Little Rock has been a great name for our city in the past but we had to ask ourselves; how can we get that key 18-34 demographic interested in a middle-of-the-road city in Arkansas? At first we considered creating a city park where we would display all of the littlest rocks we could find in the surrounding area to promote public interest. When we realized that idea was completely moronic (not to mention the thought of vandalism with all those tiny rocks), we instead consulted a 40-year-old teacher from Hot Springs to get some insight into the younger generation’s mind. We found out later that she was only a 3rd grade teacher but we figured why not? You don’t live more than twice or something, as the kids say these days. Nonetheless, she advised us on changing the name to lil’ rok because, you know, that’s what kids are into nowadays so we agreed. We plan on putting the name change up to a vote next week in order for the public to have a say.
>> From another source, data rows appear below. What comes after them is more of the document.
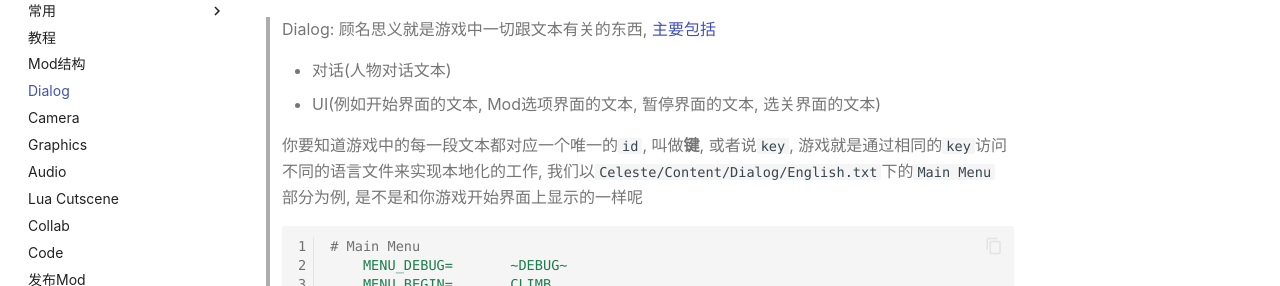
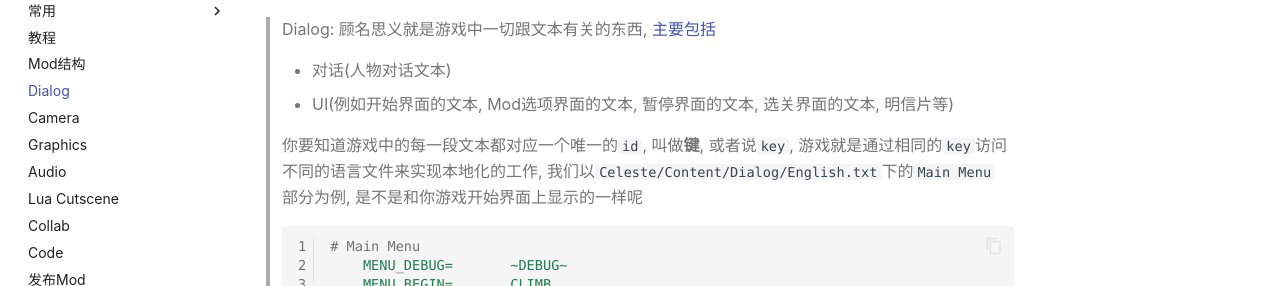
Before and after one commit to LuckyBoy-7/CelesteWikiModule, an MkDocs documentation site: the page built from docs/mappings/dialog.md, in a window 1280 px wide and 1400 px high. Shown: the part 289-575 px from the top of the window. Built offline with MkDocs 1.6.1 and Material for MkDocs 9.7.7, drawn with Linux system fonts in a browser that asks for light colours; comment, search, counter and statistics services are not loaded.

Commit message:
添加明信片

```diff
--- a/docs/mappings/dialog.md
+++ b/docs/mappings/dialog.md
@@ -6,7 +6,7 @@
 > 顾名思义就是游戏中一切跟文本有关的东西, [主要包括](https://wiki.biligame.com/celeste/%E6%96%87%E6%9C%AC%E6%95%99%E7%A8%8B#%E6%96%87%E6%9C%AC%E4%BD%BF%E7%94%A8)
 >
 > * 对话(人物对话文本)
-> * UI(例如开始界面的文本, Mod选项界面的文本, 暂停界面的文本, 选关界面的文本)
+> * UI(例如开始界面的文本, Mod选项界面的文本, 暂停界面的文本, 选关界面的文本, 明信片等)
 >
 > 你要知道游戏中的每一段文本都对应一个唯一的`id`, 叫做**键**, 或者说`key`, 游戏就是通过相同的`key`访问不同的语言文件来实现本地化的工作,
 > 我们以`Celeste/Content/Dialog/English.txt`下的`Main Menu` 部分为例, 是不是和你游戏开始界面上显示的一样呢
@@ -46,6 +46,7 @@
 * [添加对话emoji](https://github.com/EverestAPI/Resources/wiki/Adding-Custom-Dialogue#custom-emotes)
 把你的emoji图片放到`Graphics/Atlases/Gui/emoji`目录下(`.png`格式的), 对话对应文本为`:你的图片相对路径(不带.png):`例如`:LuckyCelesteMod/shock:`
 * [Lua Cutscene过场动画(即配合对话的演出)](lua_cutscene.md)
+* [明信片](https://www.bilibili.com/video/BV1Av4y1D7a8/?t=179)
 
 ## QA
 
```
It is unclear at this time whether or not the name change will go into effect but the general manager of the local Hot Topic store seemed encouraged and/or apathetic. We couldn’t really tell.
Editors note: The original posting of this story included an almost complete misprint of councilman Drummond’s statement where not only was the council’s original idea incorrect, but the mention of the firing and subsequent rehiring of 4 city workers apparently never occurred. Our field office in Little Rock had originally given us the correct quote that is seen here, but a guy from Branson, Missouri who happened to be in town gave us the additional information that was initially posted and our official policy is to not question statements from Branson. Turns out, the guy was actually from nearby Eureka Springs, Arkansas. Our official policy is to question all statements from Eureka Springs but our dialect expert apparently mistook his obvious Eureka Springs drawl for a Branson twang which led to the whole ordeal. Since our dialect expert is PFN News co-founder Scud Langley, no disciplinary action was deemed necessary. The story has been corrected.